Your task:
Each record below should be written out again exactly.

[Difference listings]
------------------------------
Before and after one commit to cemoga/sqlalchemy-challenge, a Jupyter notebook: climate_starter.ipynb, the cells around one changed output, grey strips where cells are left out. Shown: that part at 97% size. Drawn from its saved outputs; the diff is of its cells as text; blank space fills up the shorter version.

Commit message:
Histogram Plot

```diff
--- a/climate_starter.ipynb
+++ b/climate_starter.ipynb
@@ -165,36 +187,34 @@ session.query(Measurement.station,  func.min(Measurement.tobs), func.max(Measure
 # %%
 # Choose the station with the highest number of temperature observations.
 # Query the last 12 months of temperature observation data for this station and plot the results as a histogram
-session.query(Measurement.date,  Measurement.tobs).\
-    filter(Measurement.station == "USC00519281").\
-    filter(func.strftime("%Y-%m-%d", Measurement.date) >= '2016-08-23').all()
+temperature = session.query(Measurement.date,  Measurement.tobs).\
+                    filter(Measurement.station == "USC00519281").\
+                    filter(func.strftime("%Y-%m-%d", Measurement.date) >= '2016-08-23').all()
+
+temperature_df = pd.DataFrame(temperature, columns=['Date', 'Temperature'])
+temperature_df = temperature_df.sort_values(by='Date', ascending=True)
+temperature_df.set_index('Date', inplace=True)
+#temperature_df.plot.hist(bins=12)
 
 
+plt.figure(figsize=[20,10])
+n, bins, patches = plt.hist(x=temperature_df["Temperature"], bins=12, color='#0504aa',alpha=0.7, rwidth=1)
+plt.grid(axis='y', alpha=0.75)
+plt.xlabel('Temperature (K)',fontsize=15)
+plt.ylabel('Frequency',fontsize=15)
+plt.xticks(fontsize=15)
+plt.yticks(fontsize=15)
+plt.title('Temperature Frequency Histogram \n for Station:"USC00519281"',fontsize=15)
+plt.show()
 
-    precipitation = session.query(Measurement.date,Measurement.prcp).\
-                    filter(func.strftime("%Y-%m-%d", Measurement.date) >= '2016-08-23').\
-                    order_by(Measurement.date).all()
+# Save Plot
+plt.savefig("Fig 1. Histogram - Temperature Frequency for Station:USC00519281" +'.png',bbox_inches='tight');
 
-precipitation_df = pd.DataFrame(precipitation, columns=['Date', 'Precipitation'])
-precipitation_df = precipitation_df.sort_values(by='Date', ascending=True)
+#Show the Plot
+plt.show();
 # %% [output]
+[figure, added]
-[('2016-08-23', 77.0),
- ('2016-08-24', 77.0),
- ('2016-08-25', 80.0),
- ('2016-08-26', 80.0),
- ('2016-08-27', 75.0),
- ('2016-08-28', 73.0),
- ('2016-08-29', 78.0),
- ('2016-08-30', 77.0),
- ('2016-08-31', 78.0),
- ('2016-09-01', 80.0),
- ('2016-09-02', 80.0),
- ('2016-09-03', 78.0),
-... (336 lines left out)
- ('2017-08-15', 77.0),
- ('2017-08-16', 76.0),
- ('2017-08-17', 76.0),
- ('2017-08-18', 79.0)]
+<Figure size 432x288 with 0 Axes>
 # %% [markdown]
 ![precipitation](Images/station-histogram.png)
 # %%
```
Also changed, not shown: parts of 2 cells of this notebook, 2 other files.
------------------------------
Exercise solution:
Before and after one commit to cemoga/sqlalchemy-challenge, a Jupyter notebook: climate_starter.ipynb, the cells around one changed output, grey strips where cells are left out. Shown: that part at 97% size. Drawn from its saved outputs; the diff is of its cells as text; blank space fills up the shorter version.

Commit message:
Histogram Plot

```diff
--- a/climate_starter.ipynb
+++ b/climate_starter.ipynb
@@ -165,36 +187,34 @@ session.query(Measurement.station,  func.min(Measurement.tobs), func.max(Measure
 # %%
 # Choose the station with the highest number of temperature observations.
 # Query the last 12 months of temperature observation data for this station and plot the results as a histogram
-session.query(Measurement.date,  Measurement.tobs).\
-    filter(Measurement.station == "USC00519281").\
-    filter(func.strftime("%Y-%m-%d", Measurement.date) >= '2016-08-23').all()
+temperature = session.query(Measurement.date,  Measurement.tobs).\
+                    filter(Measurement.station == "USC00519281").\
+                    filter(func.strftime("%Y-%m-%d", Measurement.date) >= '2016-08-23').all()
+
+temperature_df = pd.DataFrame(temperature, columns=['Date', 'Temperature'])
+temperature_df = temperature_df.sort_values(by='Date', ascending=True)
+temperature_df.set_index('Date', inplace=True)
+#temperature_df.plot.hist(bins=12)
 
 
+plt.figure(figsize=[20,10])
+n, bins, patches = plt.hist(x=temperature_df["Temperature"], bins=12, color='#0504aa',alpha=0.7, rwidth=1)
+plt.grid(axis='y', alpha=0.75)
+plt.xlabel('Temperature (K)',fontsize=15)
+plt.ylabel('Frequency',fontsize=15)
+plt.xticks(fontsize=15)
+plt.yticks(fontsize=15)
+plt.title('Temperature Frequency Histogram \n for Station:"USC00519281"',fontsize=15)
+plt.show()
 
-    precipitation = session.query(Measurement.date,Measurement.prcp).\
-                    filter(func.strftime("%Y-%m-%d", Measurement.date) >= '2016-08-23').\
-                    order_by(Measurement.date).all()
+# Save Plot
+plt.savefig("Fig 1. Histogram - Temperature Frequency for Station:USC00519281" +'.png',bbox_inches='tight');
 
-precipitation_df = pd.DataFrame(precipitation, columns=['Date', 'Precipitation'])
-precipitation_df = precipitation_df.sort_values(by='Date', ascending=True)
+#Show the Plot
+plt.show();
 # %% [output]
+[figure, added]
-[('2016-08-23', 77.0),
- ('2016-08-24', 77.0),
- ('2016-08-25', 80.0),
- ('2016-08-26', 80.0),
- ('2016-08-27', 75.0),
- ('2016-08-28', 73.0),
- ('2016-08-29', 78.0),
- ('2016-08-30', 77.0),
- ('2016-08-31', 78.0),
- ('2016-09-01', 80.0),
- ('2016-09-02', 80.0),
- ('2016-09-03', 78.0),
-... (336 lines left out)
- ('2017-08-15', 77.0),
- ('2017-08-16', 76.0),
- ('2017-08-17', 76.0),
- ('2017-08-18', 79.0)]
+<Figure size 432x288 with 0 Axes>
 # %% [markdown]
 ![precipitation](Images/station-histogram.png)
 # %%
```
Also changed, not shown: parts of 2 cells of this notebook, 2 other files.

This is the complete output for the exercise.